(Data excerpts)

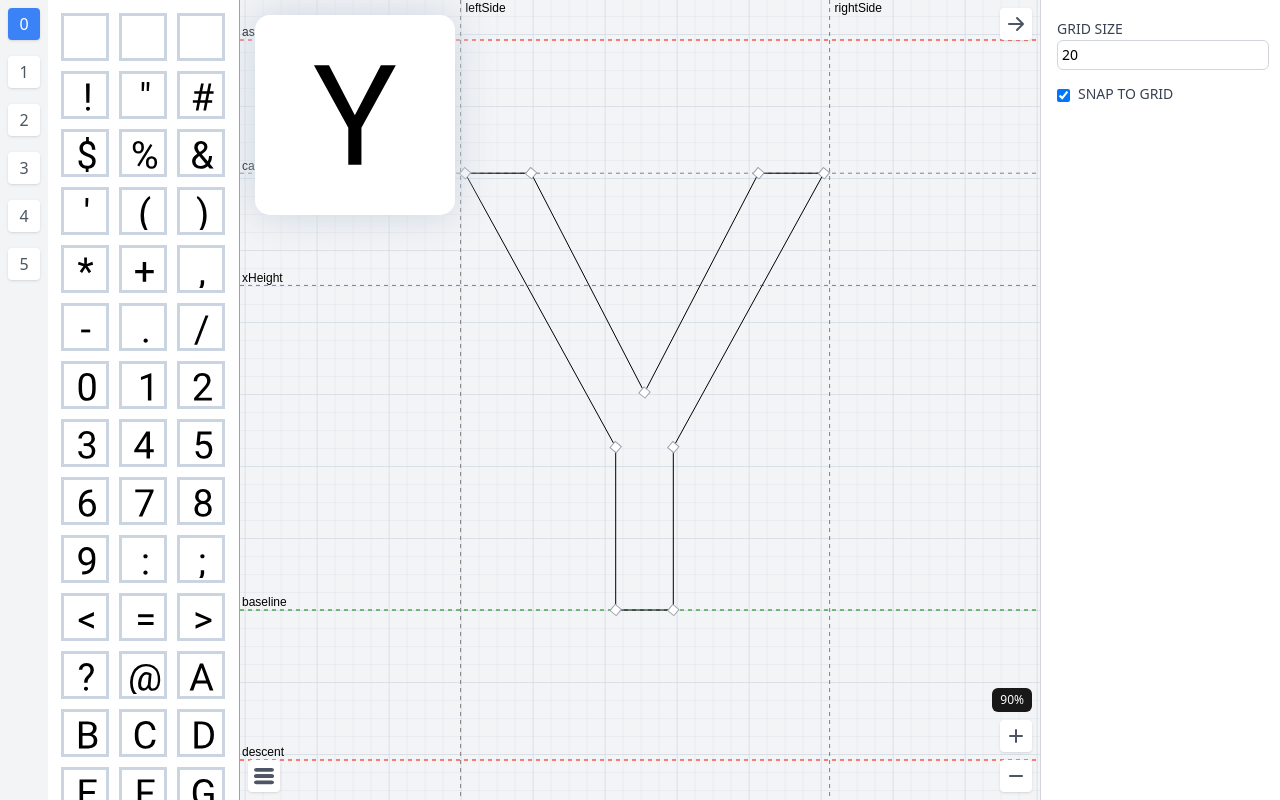
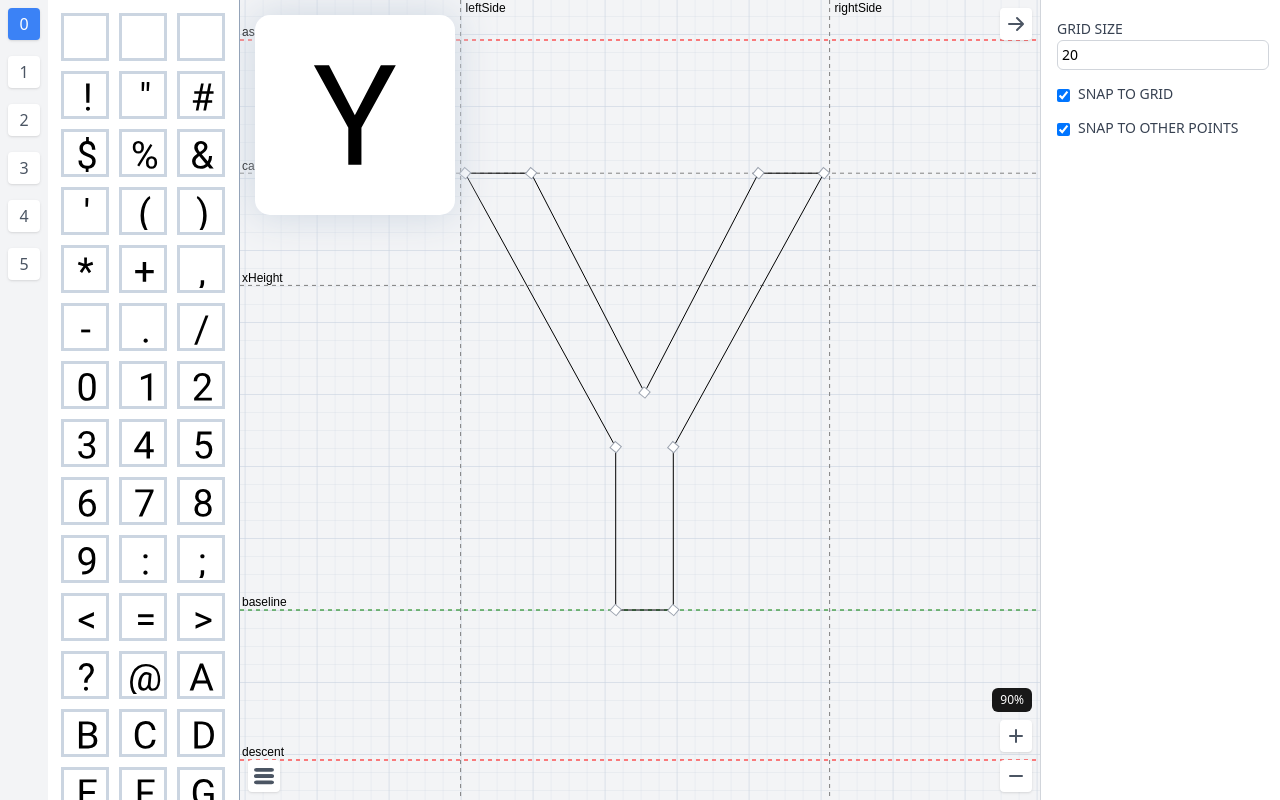
Before and after one commit to skmail/burhan, a Next.js app: page / in a window 1280 px wide. Built offline with nearby package versions, Linux system fonts and the light colour scheme.

Commit message:
Snap to other points

```diff
--- a/components/Editor/index.tsx
+++ b/components/Editor/index.tsx
@@ -278,7 +278,8 @@ export default function Editor({
                   ),
                   scale,
                   scaleWithoutZoom,
-                  settings.snapToGrid ? settings.gridSize : 0
+                  settings.snapToGrid ? settings.gridSize : 0,
+                  settings.snapToOtherPoints
                 );
 
                 if (snapped.command !== "none" && snapped.fromPoints) {
--- a/pages/index.tsx
+++ b/pages/index.tsx
@@ -67,6 +67,7 @@ const Home: NextPage = () => {
   const [settings, setSettings] = useState<Settings>({
     gridSize: 20,
     snapToGrid: true,
+    snapToOtherPoints: true,
   });
 
   const queryClient = useQueryClient();
@@ -313,7 +314,6 @@ const Home: NextPage = () => {
               type="number"
             />
           </div>
-          <div>
           <label className="text-sm uppercase text-gray-700 flex items-center cursor-pointer">
             <input
               className="mr-2"
@@ -328,7 +328,21 @@ const Home: NextPage = () => {
             />
             <span className="-mt-0.5">Snap to grid</span>
           </label>
-          </div>
+
+          <label className="text-sm uppercase text-gray-700 flex items-center cursor-pointer">
+            <input
+              className="mr-2"
+              onChange={(e) => {
+                setSettings((settings) => ({
+                  ...settings,
+                  snapToOtherPoints: e.target.checked,
+                }));
+              }}
+              type="checkbox"
+              checked={settings.snapToOtherPoints}
+            />
+            <span className="-mt-0.5">Snap to other points</span>
+          </label>
         </div>
       </Transition>
 
--- a/types.ts
+++ b/types.ts
@@ -63,4 +63,5 @@ export interface Font {
 export interface Settings {
   gridSize: number;
   snapToGrid: boolean;
+  snapToOtherPoints: boolean;
 }
--- a/utils/snap.ts
+++ b/utils/snap.ts
@@ -19,7 +19,8 @@ export default function snap(
   points: Command[],
   scale: number = 1,
   zoom: number = 1,
-  gridSize: number
+  gridSize: number,
+  snapToOtherPoints: boolean
 ): Result {
   let result: Result = {
     command: "none",
@@ -35,12 +36,16 @@ export default function snap(
     }
   > = {};
 
+  if (snapToOtherPoints) {
     for (let point of points) {
       if (point.id === handle.id) {
         console.log("termninated by same point");
         continue;
       }
-    if (point.args[0] === handle.args[0] && point.args[1] === handle.args[1]) {
+      if (
+        point.args[0] === handle.args[0] &&
+        point.args[1] === handle.args[1]
+      ) {
         console.log("terminated by dims");
         continue;
       }
@@ -67,13 +72,17 @@ export default function snap(
         };
       }
 
-    if (!isStrictHorizontal && inRange(handle.args[1], point.args[1], scale)) {
+      if (
+        !isStrictHorizontal &&
+        inRange(handle.args[1], point.args[1], scale)
+      ) {
         result.command = point.command;
         result.args[1] = point.args[1];
         fromPoints.y = {
           command: point.command,
           args: [point.args[0], point.args[1]],
         };
+      }
     }
   }
 
```
Lines whose indentation alone changed are shown as unchanged.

(End Data excerpts)

**What you need to do:** Reprint all the data above verbatim, excluding pictures.

**Task response:**
Before and after one commit to skmail/burhan, a Next.js app: page / in a window 1280 px wide. Built offline with nearby package versions, Linux system fonts and the light colour scheme.

Commit message:
Snap to other points

```diff
--- a/components/Editor/index.tsx
+++ b/components/Editor/index.tsx
@@ -278,7 +278,8 @@ export default function Editor({
                   ),
                   scale,
                   scaleWithoutZoom,
-                  settings.snapToGrid ? settings.gridSize : 0
+                  settings.snapToGrid ? settings.gridSize : 0,
+                  settings.snapToOtherPoints
                 );
 
                 if (snapped.command !== "none" && snapped.fromPoints) {
--- a/pages/index.tsx
+++ b/pages/index.tsx
@@ -67,6 +67,7 @@ const Home: NextPage = () => {
   const [settings, setSettings] = useState<Settings>({
     gridSize: 20,
     snapToGrid: true,
+    snapToOtherPoints: true,
   });
 
   const queryClient = useQueryClient();
@@ -313,7 +314,6 @@ const Home: NextPage = () => {
               type="number"
             />
           </div>
-          <div>
           <label className="text-sm uppercase text-gray-700 flex items-center cursor-pointer">
             <input
               className="mr-2"
@@ -328,7 +328,21 @@ const Home: NextPage = () => {
             />
             <span className="-mt-0.5">Snap to grid</span>
           </label>
-          </div>
+
+          <label className="text-sm uppercase text-gray-700 flex items-center cursor-pointer">
+            <input
+              className="mr-2"
+              onChange={(e) => {
+                setSettings((settings) => ({
+                  ...settings,
+                  snapToOtherPoints: e.target.checked,
+                }));
+              }}
+              type="checkbox"
+              checked={settings.snapToOtherPoints}
+            />
+            <span className="-mt-0.5">Snap to other points</span>
+          </label>
         </div>
       </Transition>
 
--- a/types.ts
+++ b/types.ts
@@ -63,4 +63,5 @@ export interface Font {
 export interface Settings {
   gridSize: number;
   snapToGrid: boolean;
+  snapToOtherPoints: boolean;
 }
--- a/utils/snap.ts
+++ b/utils/snap.ts
@@ -19,7 +19,8 @@ export default function snap(
   points: Command[],
   scale: number = 1,
   zoom: number = 1,
-  gridSize: number
+  gridSize: number,
+  snapToOtherPoints: boolean
 ): Result {
   let result: Result = {
     command: "none",
@@ -35,12 +36,16 @@ export default function snap(
     }
   > = {};
 
+  if (snapToOtherPoints) {
     for (let point of points) {
       if (point.id === handle.id) {
         console.log("termninated by same point");
         continue;
       }
-    if (point.args[0] === handle.args[0] && point.args[1] === handle.args[1]) {
+      if (
+        point.args[0] === handle.args[0] &&
+        point.args[1] === handle.args[1]
+      ) {
         console.log("terminated by dims");
         continue;
       }
@@ -67,13 +72,17 @@ export default function snap(
         };
       }
 
-    if (!isStrictHorizontal && inRange(handle.args[1], point.args[1], scale)) {
+      if (
+        !isStrictHorizontal &&
+        inRange(handle.args[1], point.args[1], scale)
+      ) {
         result.command = point.command;
         result.args[1] = point.args[1];
         fromPoints.y = {
           command: point.command,
           args: [point.args[0], point.args[1]],
         };
+      }
     }
   }
 
```
Lines whose indentation alone changed are shown as unchanged.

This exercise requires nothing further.